ANKARA, Turkey (AP) — Turkey's central bank on Thursday raised its key interest rate sharply, from 17.75 percent to 24 percent, to contain inflation and stem a currency crisis.
The bank raised its one-week repo rate significantly despite President Recep Tayyip Erdogan's renewed and public insistence that interest rates should not be increased.
The Turkish lira began to recover shortly after the rate hike, strengthening by 3.4 percent to 6.18 against the dollar.
The currency has plunged in recent months and even after Thursday's rise was down almost 39 percent against the dollar this year. Investors are mainly concerned about Erdogan's economic policies and an ongoing diplomatic and trade dispute with the United States over the detention of an American pastor on espionage and terror-related charges. Washington imposed sanctions on two government ministers and doubled tariffs on steel and aluminum imports from Turkey.
In a statement Thursday, the central bank noted that the local economy is weakening while inflation is rising. The rate hike could pinch growth more, but independent experts say it's needed to contain inflation of around 18 percent and support the currency.
"The Central Bank will continue to use all available instruments in pursuit of the price stability objective," the central bank's monetary policy committee said in a statement. "Tight stance in monetary policy will be maintained decisively until inflation outlook displays a significant improvement."
Erdogan was re-elected this year as president with vastly expanded powers, and has long been pressuring the bank to keep interest rates low to encourage economic growth. Economic growth slowed to an annual rate of 5.2 percent in the second quarter, from the first quarter's 7.4 percent.
Addressing a meeting of Turkish tradesmen and artisans in Ankara, Erdogan said the central bank is independent and takes its own decisions. He repeated however, his belief that interest rates should be cut, calling them an "instrument for exploitation."
"My sensitivities concerning interest rates are the same, nothing has changed," Erdogan said. "I'm saying let's cut these high interest rates."
He criticized the central bank, saying it had consistently miscalculated inflation targets and again portrayed the currency crisis as a foreign conspiracy.

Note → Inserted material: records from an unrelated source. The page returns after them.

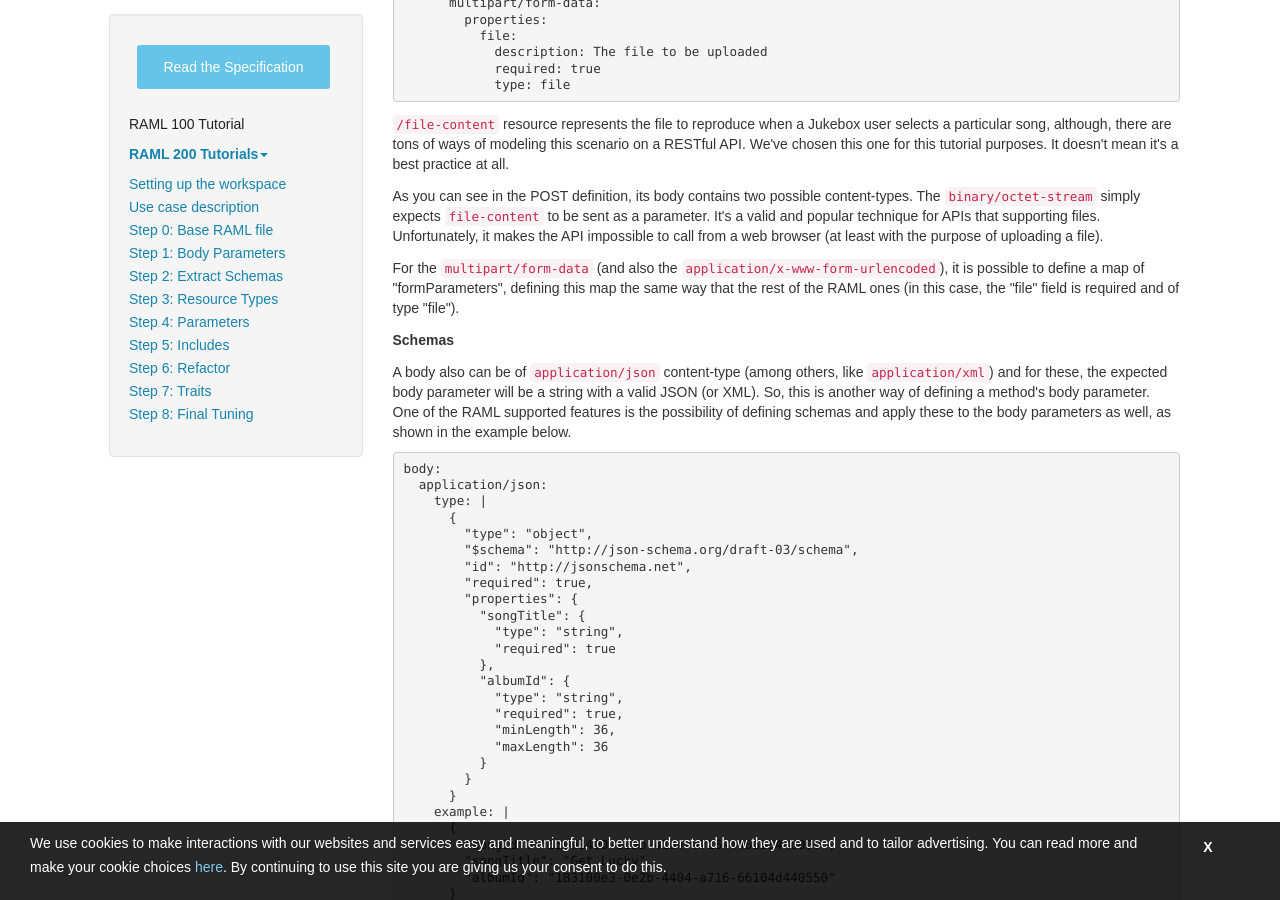
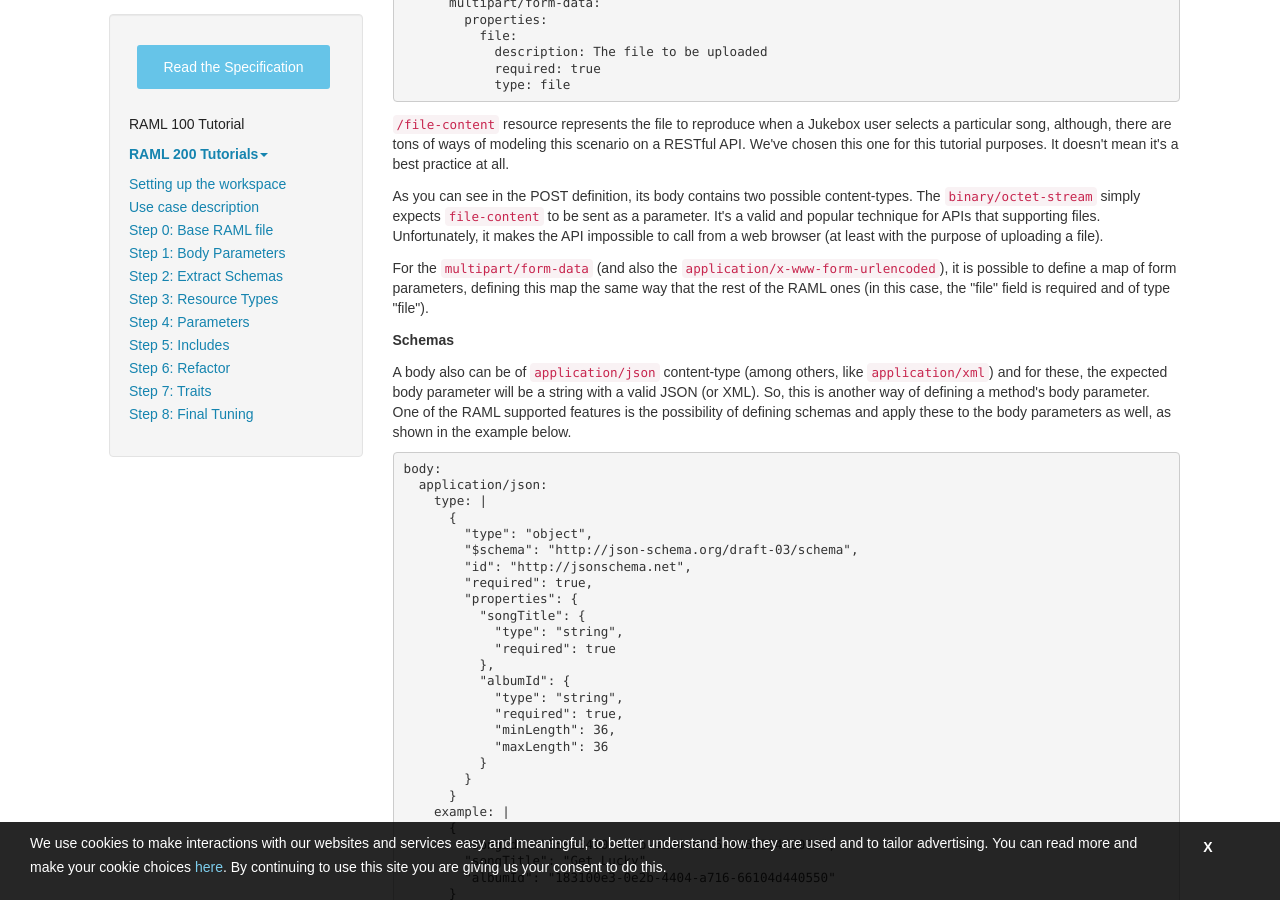
Before and after one commit to raml-org/raml-org, a Jekyll site: the page built from raml-200-tutorial.html, in a window 1280 px wide and 900 px high, scrolled down 2979 px. Built offline with Jekyll 4.4.1, drawn with Linux system fonts in a browser that asks for light colours; nearby versions of some CDN libraries.

Commit message:
fixing typo

```diff
--- a/raml-200-tutorial.html
+++ b/raml-200-tutorial.html
@@ -149,7 +149,7 @@ permalink: /developers/raml-200-tutorial
 <p><code>/file-content</code> resource represents the file to reproduce when a Jukebox user selects a particular song, although, there are tons of ways of modeling this scenario on a RESTful API. We&#39;ve chosen this one for this tutorial purposes. It doesn&#39;t mean it&#39;s a best practice at all.</p>
 <p>As you can see in the POST definition, its body contains two possible content-types.
     The <code>binary/octet-stream</code> simply expects <code>file-content</code> to be sent as a parameter. It&#39;s a valid and popular technique for APIs that supporting files. Unfortunately, it makes the API impossible to call from a web browser (at least with the purpose of uploading a file).</p>
-<p>For the <code>multipart/form-data</code> (and also the <code>application/x-www-form-urlencoded</code>), it is possible to define a map of &quot;formParameters&quot;, defining this map the same way that the rest of the RAML ones (in this case, the &quot;file&quot; field is required and of type &quot;file&quot;).</p>
+<p>For the <code>multipart/form-data</code> (and also the <code>application/x-www-form-urlencoded</code>), it is possible to define a map of form parameters, defining this map the same way that the rest of the RAML ones (in this case, the &quot;file&quot; field is required and of type &quot;file&quot;).</p>
 <p><strong>Schemas</strong></p>
 <p>A body also can be of <code>application/json</code> content-type (among others, like <code>application/xml</code>) and for these, the expected body parameter will be a string with a valid JSON (or XML). So, this is another way of defining a method&#39;s body parameter.
     One of the RAML supported features is the possibility of defining schemas and apply these to the body parameters as well, as shown in the example below.</p>
```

In a bid to shore up the Turkish lira, Erdogan's government issued a decree on Thursday banning the use of foreign currency in the sale and renting of property and the leasing of vehicles.
According to the decree, all sales and rental contracts agreed in foreign currency will be converted to Turkish lira.